ASSIGNED TASK - In the copy, include no images. Reproduce the entries exactly.

[Data items]
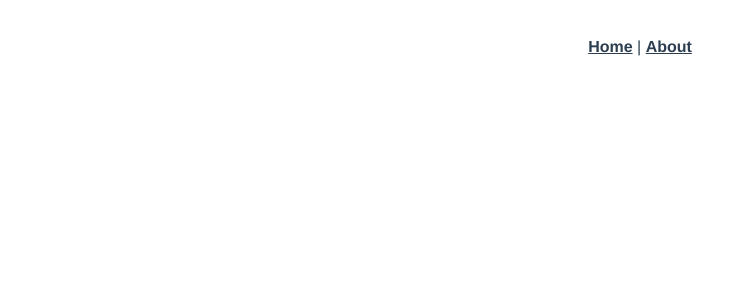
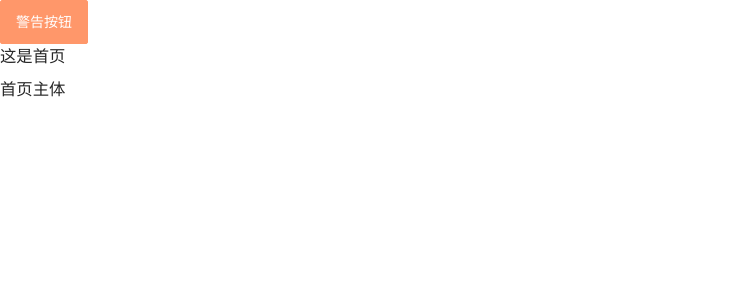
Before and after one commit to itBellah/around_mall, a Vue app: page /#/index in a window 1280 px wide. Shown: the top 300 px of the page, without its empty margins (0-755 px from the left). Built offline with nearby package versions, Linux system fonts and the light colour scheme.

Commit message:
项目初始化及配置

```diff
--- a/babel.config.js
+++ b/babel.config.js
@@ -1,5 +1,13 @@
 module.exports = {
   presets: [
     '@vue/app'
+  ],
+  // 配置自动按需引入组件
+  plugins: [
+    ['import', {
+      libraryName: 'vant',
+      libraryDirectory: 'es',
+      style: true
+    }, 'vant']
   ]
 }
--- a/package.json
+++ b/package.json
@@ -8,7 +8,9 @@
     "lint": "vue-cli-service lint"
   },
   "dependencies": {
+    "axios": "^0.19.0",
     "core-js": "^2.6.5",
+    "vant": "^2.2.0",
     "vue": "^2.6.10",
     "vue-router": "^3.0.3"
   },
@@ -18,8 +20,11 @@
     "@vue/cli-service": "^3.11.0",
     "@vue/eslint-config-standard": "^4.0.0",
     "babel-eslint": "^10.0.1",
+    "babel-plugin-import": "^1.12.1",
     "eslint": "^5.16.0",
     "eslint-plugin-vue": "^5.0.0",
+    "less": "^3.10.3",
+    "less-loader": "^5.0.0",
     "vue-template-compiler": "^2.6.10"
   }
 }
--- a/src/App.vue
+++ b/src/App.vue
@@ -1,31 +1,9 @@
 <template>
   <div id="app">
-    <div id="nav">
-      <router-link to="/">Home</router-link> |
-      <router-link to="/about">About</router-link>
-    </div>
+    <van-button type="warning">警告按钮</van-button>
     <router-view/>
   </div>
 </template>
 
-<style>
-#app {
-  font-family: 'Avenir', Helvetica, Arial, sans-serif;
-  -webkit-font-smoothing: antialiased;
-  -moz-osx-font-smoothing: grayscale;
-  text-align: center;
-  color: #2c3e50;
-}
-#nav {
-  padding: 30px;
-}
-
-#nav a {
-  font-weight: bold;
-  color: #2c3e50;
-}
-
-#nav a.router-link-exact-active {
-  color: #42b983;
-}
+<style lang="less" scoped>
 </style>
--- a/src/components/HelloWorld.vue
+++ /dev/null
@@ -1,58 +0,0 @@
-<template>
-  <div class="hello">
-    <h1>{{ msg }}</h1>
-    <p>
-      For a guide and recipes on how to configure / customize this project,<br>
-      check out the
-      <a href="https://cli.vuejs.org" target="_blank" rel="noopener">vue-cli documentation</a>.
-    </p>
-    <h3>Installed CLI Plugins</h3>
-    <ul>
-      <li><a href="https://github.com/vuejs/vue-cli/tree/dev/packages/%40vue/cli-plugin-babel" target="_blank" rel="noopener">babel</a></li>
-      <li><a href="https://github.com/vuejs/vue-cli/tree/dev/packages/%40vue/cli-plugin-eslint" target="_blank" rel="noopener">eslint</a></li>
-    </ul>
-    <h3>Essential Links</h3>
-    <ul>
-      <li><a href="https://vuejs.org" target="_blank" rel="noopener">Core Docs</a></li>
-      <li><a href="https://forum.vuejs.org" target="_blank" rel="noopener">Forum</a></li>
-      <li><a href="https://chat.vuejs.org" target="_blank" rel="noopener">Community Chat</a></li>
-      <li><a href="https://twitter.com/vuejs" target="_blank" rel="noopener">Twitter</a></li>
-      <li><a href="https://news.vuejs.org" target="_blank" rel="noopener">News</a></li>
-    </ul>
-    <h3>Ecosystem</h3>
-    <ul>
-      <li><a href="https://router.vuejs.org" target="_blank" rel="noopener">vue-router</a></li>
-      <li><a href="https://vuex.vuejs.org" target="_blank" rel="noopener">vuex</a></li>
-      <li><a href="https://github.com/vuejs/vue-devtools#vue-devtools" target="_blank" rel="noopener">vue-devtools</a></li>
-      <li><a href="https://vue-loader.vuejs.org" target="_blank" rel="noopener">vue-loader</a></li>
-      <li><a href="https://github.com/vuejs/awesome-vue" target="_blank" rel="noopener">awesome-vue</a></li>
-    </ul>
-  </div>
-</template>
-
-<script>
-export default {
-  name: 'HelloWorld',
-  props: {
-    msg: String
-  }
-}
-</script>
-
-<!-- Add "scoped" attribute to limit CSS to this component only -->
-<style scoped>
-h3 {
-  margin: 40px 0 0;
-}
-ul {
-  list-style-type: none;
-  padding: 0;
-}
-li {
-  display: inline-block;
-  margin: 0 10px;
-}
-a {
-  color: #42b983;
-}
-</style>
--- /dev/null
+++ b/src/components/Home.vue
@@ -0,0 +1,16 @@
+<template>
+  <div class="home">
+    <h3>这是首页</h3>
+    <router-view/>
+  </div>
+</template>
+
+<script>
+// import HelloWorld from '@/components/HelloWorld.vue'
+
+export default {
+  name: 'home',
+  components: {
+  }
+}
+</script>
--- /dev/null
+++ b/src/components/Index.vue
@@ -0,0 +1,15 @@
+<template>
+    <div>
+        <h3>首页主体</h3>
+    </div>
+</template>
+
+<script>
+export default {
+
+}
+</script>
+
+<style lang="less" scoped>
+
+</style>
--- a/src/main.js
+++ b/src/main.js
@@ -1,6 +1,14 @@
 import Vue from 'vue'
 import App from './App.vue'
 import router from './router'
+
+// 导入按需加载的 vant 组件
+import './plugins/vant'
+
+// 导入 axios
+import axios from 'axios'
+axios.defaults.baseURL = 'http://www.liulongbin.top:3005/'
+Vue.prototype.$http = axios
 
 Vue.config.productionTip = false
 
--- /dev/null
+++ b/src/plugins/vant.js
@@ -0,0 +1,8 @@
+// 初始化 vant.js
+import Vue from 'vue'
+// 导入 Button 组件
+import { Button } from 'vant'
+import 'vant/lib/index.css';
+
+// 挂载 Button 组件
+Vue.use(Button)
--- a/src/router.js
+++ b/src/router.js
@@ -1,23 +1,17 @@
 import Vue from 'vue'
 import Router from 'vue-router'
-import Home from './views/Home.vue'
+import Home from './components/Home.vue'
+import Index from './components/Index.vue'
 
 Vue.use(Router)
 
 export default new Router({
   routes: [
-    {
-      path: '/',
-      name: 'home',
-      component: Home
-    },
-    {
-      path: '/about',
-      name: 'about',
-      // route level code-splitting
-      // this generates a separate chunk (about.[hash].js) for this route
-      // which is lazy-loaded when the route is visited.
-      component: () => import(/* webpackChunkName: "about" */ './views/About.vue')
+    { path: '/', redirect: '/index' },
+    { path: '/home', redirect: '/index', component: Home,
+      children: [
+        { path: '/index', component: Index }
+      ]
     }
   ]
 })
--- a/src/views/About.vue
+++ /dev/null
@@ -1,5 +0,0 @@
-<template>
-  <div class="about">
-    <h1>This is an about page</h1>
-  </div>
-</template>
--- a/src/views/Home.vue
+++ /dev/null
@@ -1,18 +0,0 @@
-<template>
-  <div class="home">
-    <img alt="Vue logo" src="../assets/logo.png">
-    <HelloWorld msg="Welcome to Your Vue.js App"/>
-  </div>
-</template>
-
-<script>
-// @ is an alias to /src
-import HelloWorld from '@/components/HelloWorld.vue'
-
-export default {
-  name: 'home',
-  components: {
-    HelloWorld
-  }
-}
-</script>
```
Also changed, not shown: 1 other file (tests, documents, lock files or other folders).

SOLUTION FOR THIS PROBLEM -
Before and after one commit to itBellah/around_mall, a Vue app: page /#/index in a window 1280 px wide. Shown: the top 300 px of the page, without its empty margins (0-755 px from the left). Built offline with nearby package versions, Linux system fonts and the light colour scheme.

Commit message:
项目初始化及配置

```diff
--- a/babel.config.js
+++ b/babel.config.js
@@ -1,5 +1,13 @@
 module.exports = {
   presets: [
     '@vue/app'
+  ],
+  // 配置自动按需引入组件
+  plugins: [
+    ['import', {
+      libraryName: 'vant',
+      libraryDirectory: 'es',
+      style: true
+    }, 'vant']
   ]
 }
--- a/package.json
+++ b/package.json
@@ -8,7 +8,9 @@
     "lint": "vue-cli-service lint"
   },
   "dependencies": {
+    "axios": "^0.19.0",
     "core-js": "^2.6.5",
+    "vant": "^2.2.0",
     "vue": "^2.6.10",
     "vue-router": "^3.0.3"
   },
@@ -18,8 +20,11 @@
     "@vue/cli-service": "^3.11.0",
     "@vue/eslint-config-standard": "^4.0.0",
     "babel-eslint": "^10.0.1",
+    "babel-plugin-import": "^1.12.1",
     "eslint": "^5.16.0",
     "eslint-plugin-vue": "^5.0.0",
+    "less": "^3.10.3",
+    "less-loader": "^5.0.0",
     "vue-template-compiler": "^2.6.10"
   }
 }
--- a/src/App.vue
+++ b/src/App.vue
@@ -1,31 +1,9 @@
 <template>
   <div id="app">
-    <div id="nav">
-      <router-link to="/">Home</router-link> |
-      <router-link to="/about">About</router-link>
-    </div>
+    <van-button type="warning">警告按钮</van-button>
     <router-view/>
   </div>
 </template>
 
-<style>
-#app {
-  font-family: 'Avenir', Helvetica, Arial, sans-serif;
-  -webkit-font-smoothing: antialiased;
-  -moz-osx-font-smoothing: grayscale;
-  text-align: center;
-  color: #2c3e50;
-}
-#nav {
-  padding: 30px;
-}
-
-#nav a {
-  font-weight: bold;
-  color: #2c3e50;
-}
-
-#nav a.router-link-exact-active {
-  color: #42b983;
-}
+<style lang="less" scoped>
 </style>
--- a/src/components/HelloWorld.vue
+++ /dev/null
@@ -1,58 +0,0 @@
-<template>
-  <div class="hello">
-    <h1>{{ msg }}</h1>
-    <p>
-      For a guide and recipes on how to configure / customize this project,<br>
-      check out the
-      <a href="https://cli.vuejs.org" target="_blank" rel="noopener">vue-cli documentation</a>.
-    </p>
-    <h3>Installed CLI Plugins</h3>
-    <ul>
-      <li><a href="https://github.com/vuejs/vue-cli/tree/dev/packages/%40vue/cli-plugin-babel" target="_blank" rel="noopener">babel</a></li>
-      <li><a href="https://github.com/vuejs/vue-cli/tree/dev/packages/%40vue/cli-plugin-eslint" target="_blank" rel="noopener">eslint</a></li>
-    </ul>
-    <h3>Essential Links</h3>
-    <ul>
-      <li><a href="https://vuejs.org" target="_blank" rel="noopener">Core Docs</a></li>
-      <li><a href="https://forum.vuejs.org" target="_blank" rel="noopener">Forum</a></li>
-      <li><a href="https://chat.vuejs.org" target="_blank" rel="noopener">Community Chat</a></li>
-      <li><a href="https://twitter.com/vuejs" target="_blank" rel="noopener">Twitter</a></li>
-      <li><a href="https://news.vuejs.org" target="_blank" rel="noopener">News</a></li>
-    </ul>
-    <h3>Ecosystem</h3>
-    <ul>
-      <li><a href="https://router.vuejs.org" target="_blank" rel="noopener">vue-router</a></li>
-      <li><a href="https://vuex.vuejs.org" target="_blank" rel="noopener">vuex</a></li>
-      <li><a href="https://github.com/vuejs/vue-devtools#vue-devtools" target="_blank" rel="noopener">vue-devtools</a></li>
-      <li><a href="https://vue-loader.vuejs.org" target="_blank" rel="noopener">vue-loader</a></li>
-      <li><a href="https://github.com/vuejs/awesome-vue" target="_blank" rel="noopener">awesome-vue</a></li>
-    </ul>
-  </div>
-</template>
-
-<script>
-export default {
-  name: 'HelloWorld',
-  props: {
-    msg: String
-  }
-}
-</script>
-
-<!-- Add "scoped" attribute to limit CSS to this component only -->
-<style scoped>
-h3 {
-  margin: 40px 0 0;
-}
-ul {
-  list-style-type: none;
-  padding: 0;
-}
-li {
-  display: inline-block;
-  margin: 0 10px;
-}
-a {
-  color: #42b983;
-}
-</style>
--- /dev/null
+++ b/src/components/Home.vue
@@ -0,0 +1,16 @@
+<template>
+  <div class="home">
+    <h3>这是首页</h3>
+    <router-view/>
+  </div>
+</template>
+
+<script>
+// import HelloWorld from '@/components/HelloWorld.vue'
+
+export default {
+  name: 'home',
+  components: {
+  }
+}
+</script>
--- /dev/null
+++ b/src/components/Index.vue
@@ -0,0 +1,15 @@
+<template>
+    <div>
+        <h3>首页主体</h3>
+    </div>
+</template>
+
+<script>
+export default {
+
+}
+</script>
+
+<style lang="less" scoped>
+
+</style>
--- a/src/main.js
+++ b/src/main.js
@@ -1,6 +1,14 @@
 import Vue from 'vue'
 import App from './App.vue'
 import router from './router'
+
+// 导入按需加载的 vant 组件
+import './plugins/vant'
+
+// 导入 axios
+import axios from 'axios'
+axios.defaults.baseURL = 'http://www.liulongbin.top:3005/'
+Vue.prototype.$http = axios
 
 Vue.config.productionTip = false
 
--- /dev/null
+++ b/src/plugins/vant.js
@@ -0,0 +1,8 @@
+// 初始化 vant.js
+import Vue from 'vue'
+// 导入 Button 组件
+import { Button } from 'vant'
+import 'vant/lib/index.css';
+
+// 挂载 Button 组件
+Vue.use(Button)
--- a/src/router.js
+++ b/src/router.js
@@ -1,23 +1,17 @@
 import Vue from 'vue'
 import Router from 'vue-router'
-import Home from './views/Home.vue'
+import Home from './components/Home.vue'
+import Index from './components/Index.vue'
 
 Vue.use(Router)
 
 export default new Router({
   routes: [
-    {
-      path: '/',
-      name: 'home',
-      component: Home
-    },
-    {
-      path: '/about',
-      name: 'about',
-      // route level code-splitting
-      // this generates a separate chunk (about.[hash].js) for this route
-      // which is lazy-loaded when the route is visited.
-      component: () => import(/* webpackChunkName: "about" */ './views/About.vue')
+    { path: '/', redirect: '/index' },
+    { path: '/home', redirect: '/index', component: Home,
+      children: [
+        { path: '/index', component: Index }
+      ]
     }
   ]
 })
--- a/src/views/About.vue
+++ /dev/null
@@ -1,5 +0,0 @@
-<template>
-  <div class="about">
-    <h1>This is an about page</h1>
-  </div>
-</template>
--- a/src/views/Home.vue
+++ /dev/null
@@ -1,18 +0,0 @@
-<template>
-  <div class="home">
-    <img alt="Vue logo" src="../assets/logo.png">
-    <HelloWorld msg="Welcome to Your Vue.js App"/>
-  </div>
-</template>
-
-<script>
-// @ is an alias to /src
-import HelloWorld from '@/components/HelloWorld.vue'
-
-export default {
-  name: 'home',
-  components: {
-    HelloWorld
-  }
-}
-</script>
```
Also changed, not shown: 1 other file (tests, documents, lock files or other folders).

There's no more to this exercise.